So I’ve got a question from Sarah, any suggestions? And how to recover? If it all goes wrong? Oh, do you know what, it’s all gone wrong for everybody? Sarah, some time, we will need to meet up I can tell you some of the howlers that I’ve done both as a speaker in the past what I’ve seen from other people. And also when I was an opera singer, I mean, I had one situation when I went on stage as, as Lady Jane Seymour, and I sat down on this little throne, and it collapsed on me. And you know, and you’ve just got to pick yourself up. One thing I would say, Sarah, is that half a second or a second, where we think it’s going on and on where we’ve forgotten what we’re going to say or a slide won’t move is miniscule to other people. They’re not going necessarily going to notice unless you draw it to their attention. But also I was say, if there’s a technical problem, there is I cannot emphasise enough that it’s so important to do a technical run through beforehand. Because then you’re familiar with the tech, I have been at conferences, where there have been technical issues if it happens. But there was one occasion where the same speaker was at a conference. And there was a technical problem. And I saw her a couple of years later on a virtual conference. And the same thing happened. She was oh, that sounds not working helped me. And it turned out that on both occasions, she was far too busy to attend the technical run throughs. So why are so few things from this era, one of them is, you know, check your tech, whether it is your clicker for slides, and your microphone working. If you’re online, that you know how the platform works. And if you forget something for a moment, take a deep breath and then carry on trying not to get the audience to to know that you might have made a mistake. And also, what’s the worst thing that can happen if you make a mistake, you jump to slides and one go apologise, go back. No one’s going to die from that. But happy to chat private really with you about that. Are there any other questions? Okay, so I would say that this presentation skills is one of the workshops that superstar communicator delivers back in the room, a presentation skills for new graduates, for women in leadership, emerging leaders, all sorts also, we do this as a virtual workshop as a talk and I am just about to launch our virtual presentation skills online course which will be available in the next 10 days. So I hope that that is really, really helpful for you. Thank you very much, Sarah. This will be available as a podcast. And so watch out for the superstar communicator podcast. It will be available there too. Thank you very much for watching. Take care You have been listening to the superstar communicator podcast. Don’t forget to subscribe and review the podcast on iTunes and on apps.
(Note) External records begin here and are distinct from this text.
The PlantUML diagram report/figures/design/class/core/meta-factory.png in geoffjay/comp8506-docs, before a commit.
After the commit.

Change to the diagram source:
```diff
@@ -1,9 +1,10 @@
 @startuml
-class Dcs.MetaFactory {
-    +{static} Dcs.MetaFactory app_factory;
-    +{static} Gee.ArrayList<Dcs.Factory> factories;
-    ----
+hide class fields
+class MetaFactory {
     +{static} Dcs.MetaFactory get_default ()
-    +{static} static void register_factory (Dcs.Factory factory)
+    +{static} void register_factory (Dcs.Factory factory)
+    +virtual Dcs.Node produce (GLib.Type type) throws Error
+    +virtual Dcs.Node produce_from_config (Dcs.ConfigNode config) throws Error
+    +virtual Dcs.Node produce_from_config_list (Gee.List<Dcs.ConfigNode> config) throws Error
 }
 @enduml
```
Please contact us if you want to discuss any topic could suggest a topic for us to include or a guest who could come on to the podcast, go to www.superstarcommunicator.com
Grab your copy of the Ten Top Tips for Presenting: https://superstarcommunicator.com/presentation-skills-top-tips/Purchase your copy of the virtual presentation skills online course: https://superstarcommunicator.com/product/virtual-presentations-skills-online-course/